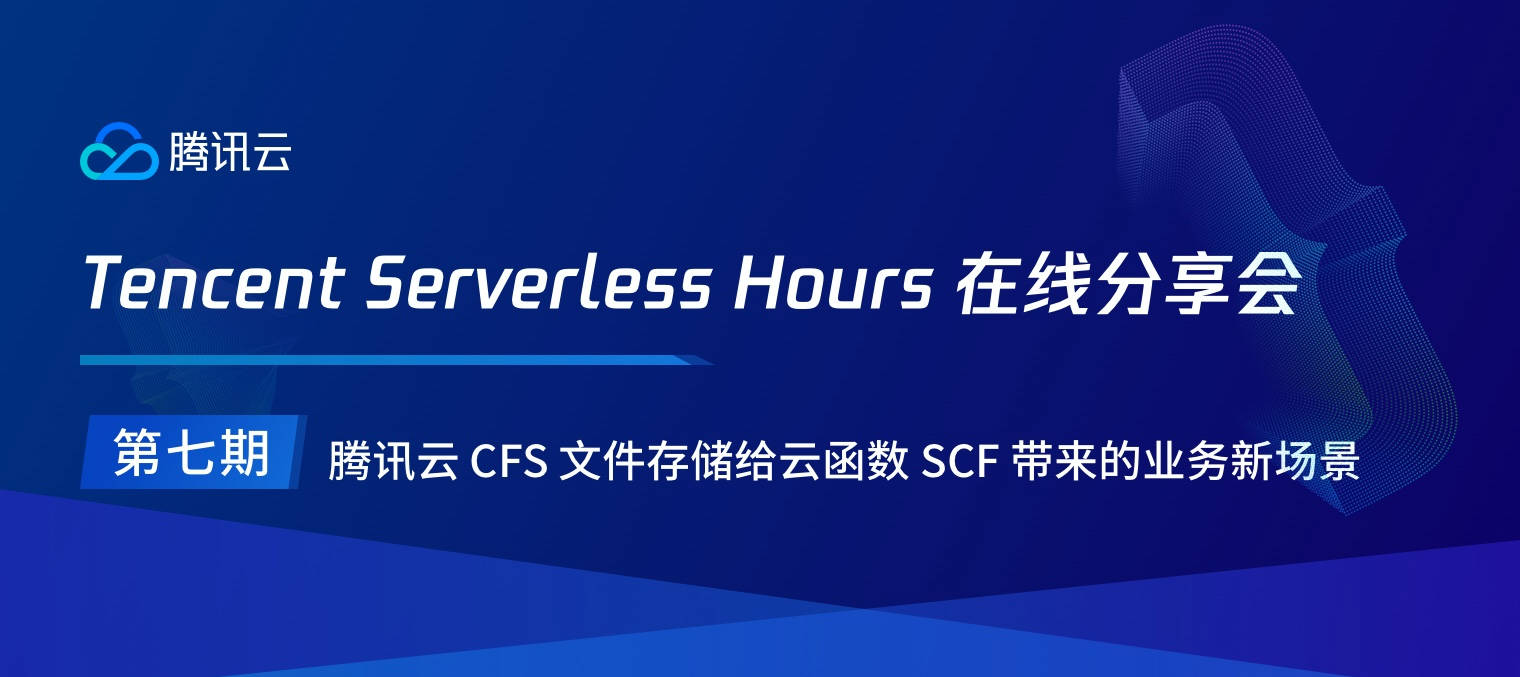
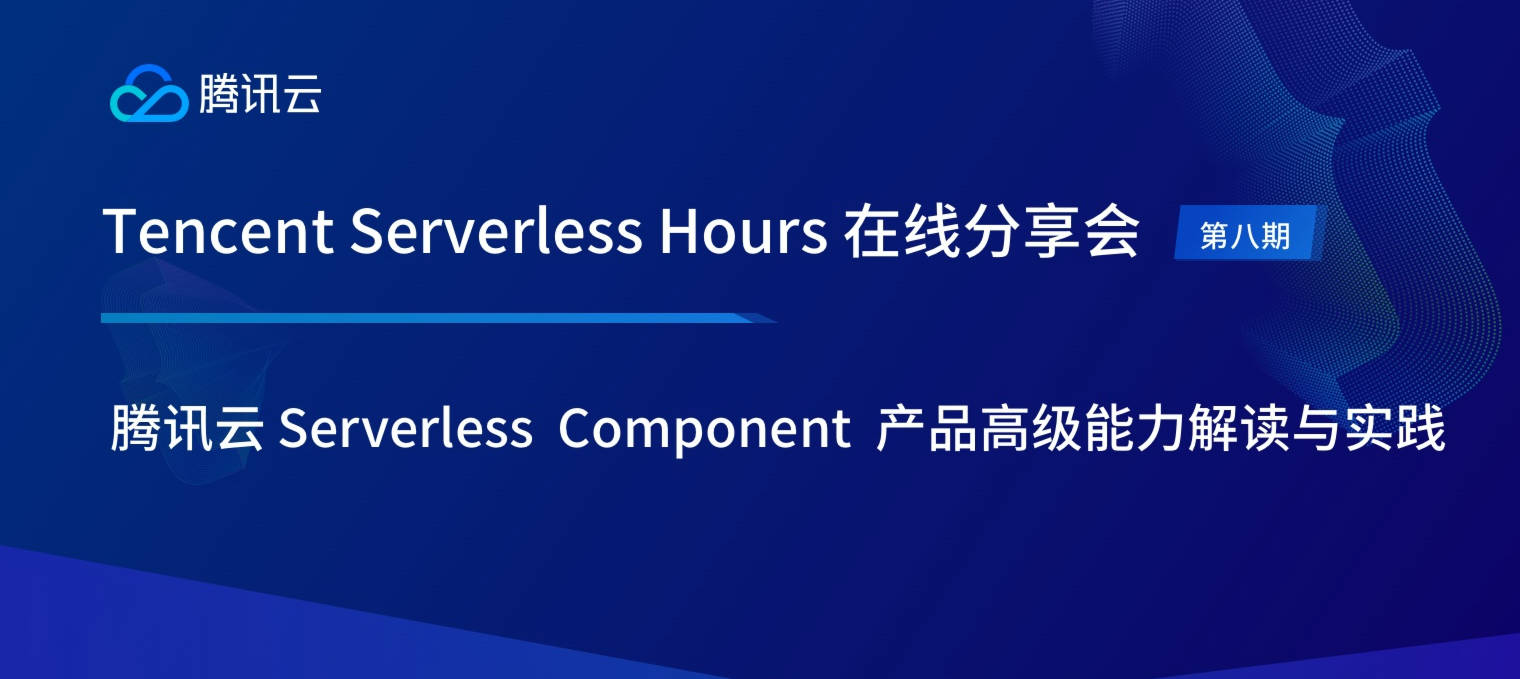
update Webniar

Changed region(s): [[0.0, 0.0, 1.0, 1.0], [0.0309, 0.5273, 0.4638, 0.5583]]

diff --git a/src/components/pages/home/Activitys.tsx b/src/components/pages/home/Activitys.tsx
@@ -13,9 +13,9 @@ interface Activity {
 const activityList: Activity[] = [
   {
     cover: 'https://img.serverlesscloud.cn/2020720/1595233528915-1588164013282-banner_hours%20%281%29.jpg',
-    title: 'Tencent Serverless Hours | 第七期',
-    decription: '腾讯云 CFS 文件存储给 Serverless 云函数带来的业务新场景',
-    link: '/blog/2020-08-14-cfs-scf-meetup',
+    title: 'Tencent Serverless Hours | 第八期',
+    decription: '腾讯云 Serverless Component 原理解读与实战',
+    link: '/blog/2020-08-21-sls-component-meetup',
   },
   {
     cover: 'https://main.qcloudimg.com/raw/3cb7b20955d78ced738e0279bb3f6f41.jpg',

diff --git a/src/components/pages/home/AuthorDetail.tsx b/src/components/pages/home/AuthorDetail.tsx
@@ -14,9 +14,9 @@ const activityList: Activity[] = [
   {
     cover:
       'https://img.serverlesscloud.cn/20191227/1577413467740-v2-b65fcb6a94208a494005fc0' + 'c40a99eb6_1200x500.jpg',
-    title: 'Tencent Serverless Hours | 第七期',
-    decription: '腾讯云 CFS 文件存储给 Serverless 云函数带来的业务新场景',
-    link: '/blog/2020-08-14-cfs-scf-meetup',
+    title: 'Tencent Serverless Hours | 第八期',
+    decription: '腾讯云 Serverless Component 原理解读与实战',
+    link: '/blog/2020-08-21-sls-component-meetup',
   },
   {
     cover: 'https://main.qcloudimg.com/raw/3cb7b20955d78ced738e0279bb3f6f41.jpg',

diff --git a/src/constants/ad_banner.ts b/src/constants/ad_banner.ts
@@ -8,6 +8,6 @@
 export const adBanner: { link: string; thumbnail: string; title: string; text: string } = {
   link: 'https://serverlesscloud.cn/blog/2020-08-14-cfs-scf-meetup',
   thumbnail: 'https://img.serverlesscloud.cn/2020720/1595233528915-1588164013282-banner_hours%20%281%29.jpg',
-  title: 'Tencent Serverless Hours | 第七期',
-  text: '腾讯云 CFS 文件存储给 Serverless 云函数带来的业务新场景',
+  title: 'Tencent Serverless Hours | 第八期',
+  text: '腾讯云 Serverless Component 原理解读与实战',
 }

diff --git a/src/components/pages/home/Swiper.tsx b/src/components/pages/home/Swiper.tsx
@@ -28,8 +28,8 @@ const bannerConfigs: {
     img: banner_meetup,
     backgroundColor: '#dcdcdc',
     alt: 'Tencent Serverless Hours',
-    link: 'https://serverlesscloud.cn/blog/2020-08-14-cfs-scf-meetup',
-    title: '7 月 31 日（周五）15:00，欢迎预约直播！',
+    link: 'https://serverlesscloud.cn/blog/2020-08-21-sls-component-meetup',
+    title: '8 月 21 日（周五）15:00，欢迎预约直播！',
   },
   {
     img: banner2,

diff --git a/content/blog/2020-08-21-sls-component-meetup.md b/content/blog/2020-08-21-sls-component-meetup.md
@@ -1,0 +1,37 @@
+---
+title: 腾讯云 Serverless Component 原理解读与实战 | 在线分享第八期
+description: 腾讯云云函数产品负责人黄文俊 (Alfred) 和腾讯云文件存储产品负责人龚幽兰 (Effie) 为您分享！
+keywords: Serverless CFS
+date: 2020-08-21
+time: future
+thumbnail: https://img.serverlesscloud.cn/2020818/1597748247763-%E6%96%B0%E9%97%BB%E7%A8%BFbanner02-1.jpg
+categories:
+  - meetup
+authors:
+  - Serverless 社区
+location:
+  - 线上直播 | 腾讯云 & Serverless 社区
+tags:
+  - Serverless
+  - Meetup
+---
+
+Tencent Serverless Hours 系列在线免费分享会（第八期）即将举办，届时将有腾讯云 Serverless Framework 产品经理杜佳辰 (April) 和腾讯云 Serverless Framework 高级开发工程师孙远高 (Yugasun) 与您分享！扫描海报二维码，报名预约直播。
+
+**直播时间：**8 月 21 日（周五）
+
+**直播地址：**https://cloud.tencent.com/edu/learning/live-2974
+
+
+![](https://img.serverlesscloud.cn/2020818/1597740102652-%E6%B5%B7%E6%8A%A50813%283%29.jpg)
+
+---
+<div id='scf-deploy-iframe-or-md'></div>
+
+---
+
+> **传送门：**
+> - GitHub: [github.com/serverless](https://github.com/serverless/serverless/blob/master/README_CN.md)
+> - 官网：[serverless.com](https://serverless.com/)
+
+欢迎访问：[Serverless 中文网](https://serverlesscloud.cn/)，您可以在 [最佳实践](https://serverlesscloud.cn/best-practice) 里体验更多关于 Serverless 应用的开发！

## What needs to be done
Leaving the pictures aside, write out the entries above exactly.

## Completed exercise
update Webniar

Changed region(s): [[0.0, 0.0, 1.0, 1.0], [0.0309, 0.5273, 0.4638, 0.5583]]

diff --git a/src/components/pages/home/Activitys.tsx b/src/components/pages/home/Activitys.tsx
@@ -13,9 +13,9 @@ interface Activity {
 const activityList: Activity[] = [
   {
     cover: 'https://img.serverlesscloud.cn/2020720/1595233528915-1588164013282-banner_hours%20%281%29.jpg',
-    title: 'Tencent Serverless Hours | 第七期',
-    decription: '腾讯云 CFS 文件存储给 Serverless 云函数带来的业务新场景',
-    link: '/blog/2020-08-14-cfs-scf-meetup',
+    title: 'Tencent Serverless Hours | 第八期',
+    decription: '腾讯云 Serverless Component 原理解读与实战',
+    link: '/blog/2020-08-21-sls-component-meetup',
   },
   {
     cover: 'https://main.qcloudimg.com/raw/3cb7b20955d78ced738e0279bb3f6f41.jpg',

diff --git a/src/components/pages/home/AuthorDetail.tsx b/src/components/pages/home/AuthorDetail.tsx
@@ -14,9 +14,9 @@ const activityList: Activity[] = [
   {
     cover:
       'https://img.serverlesscloud.cn/20191227/1577413467740-v2-b65fcb6a94208a494005fc0' + 'c40a99eb6_1200x500.jpg',
-    title: 'Tencent Serverless Hours | 第七期',
-    decription: '腾讯云 CFS 文件存储给 Serverless 云函数带来的业务新场景',
-    link: '/blog/2020-08-14-cfs-scf-meetup',
+    title: 'Tencent Serverless Hours | 第八期',
+    decription: '腾讯云 Serverless Component 原理解读与实战',
+    link: '/blog/2020-08-21-sls-component-meetup',
   },
   {
     cover: 'https://main.qcloudimg.com/raw/3cb7b20955d78ced738e0279bb3f6f41.jpg',

diff --git a/src/constants/ad_banner.ts b/src/constants/ad_banner.ts
@@ -8,6 +8,6 @@
 export const adBanner: { link: string; thumbnail: string; title: string; text: string } = {
   link: 'https://serverlesscloud.cn/blog/2020-08-14-cfs-scf-meetup',
   thumbnail: 'https://img.serverlesscloud.cn/2020720/1595233528915-1588164013282-banner_hours%20%281%29.jpg',
-  title: 'Tencent Serverless Hours | 第七期',
-  text: '腾讯云 CFS 文件存储给 Serverless 云函数带来的业务新场景',
+  title: 'Tencent Serverless Hours | 第八期',
+  text: '腾讯云 Serverless Component 原理解读与实战',
 }

diff --git a/src/components/pages/home/Swiper.tsx b/src/components/pages/home/Swiper.tsx
@@ -28,8 +28,8 @@ const bannerConfigs: {
     img: banner_meetup,
     backgroundColor: '#dcdcdc',
     alt: 'Tencent Serverless Hours',
-    link: 'https://serverlesscloud.cn/blog/2020-08-14-cfs-scf-meetup',
-    title: '7 月 31 日（周五）15:00，欢迎预约直播！',
+    link: 'https://serverlesscloud.cn/blog/2020-08-21-sls-component-meetup',
+    title: '8 月 21 日（周五）15:00，欢迎预约直播！',
   },
   {
     img: banner2,

diff --git a/content/blog/2020-08-21-sls-component-meetup.md b/content/blog/2020-08-21-sls-component-meetup.md
@@ -1,0 +1,37 @@
+---
+title: 腾讯云 Serverless Component 原理解读与实战 | 在线分享第八期
+description: 腾讯云云函数产品负责人黄文俊 (Alfred) 和腾讯云文件存储产品负责人龚幽兰 (Effie) 为您分享！
+keywords: Serverless CFS
+date: 2020-08-21
+time: future
+thumbnail: https://img.serverlesscloud.cn/2020818/1597748247763-%E6%96%B0%E9%97%BB%E7%A8%BFbanner02-1.jpg
+categories:
+  - meetup
+authors:
+  - Serverless 社区
+location:
+  - 线上直播 | 腾讯云 & Serverless 社区
+tags:
+  - Serverless
+  - Meetup
+---
+
+Tencent Serverless Hours 系列在线免费分享会（第八期）即将举办，届时将有腾讯云 Serverless Framework 产品经理杜佳辰 (April) 和腾讯云 Serverless Framework 高级开发工程师孙远高 (Yugasun) 与您分享！扫描海报二维码，报名预约直播。
+
+**直播时间：**8 月 21 日（周五）
+
+**直播地址：**https://cloud.tencent.com/edu/learning/live-2974
+
+
+![](https://img.serverlesscloud.cn/2020818/1597740102652-%E6%B5%B7%E6%8A%A50813%283%29.jpg)
+
+---
+<div id='scf-deploy-iframe-or-md'></div>
+
+---
+
+> **传送门：**
+> - GitHub: [github.com/serverless](https://github.com/serverless/serverless/blob/master/README_CN.md)
+> - 官网：[serverless.com](https://serverless.com/)
+
+欢迎访问：[Serverless 中文网](https://serverlesscloud.cn/)，您可以在 [最佳实践](https://serverlesscloud.cn/best-practice) 里体验更多关于 Serverless 应用的开发！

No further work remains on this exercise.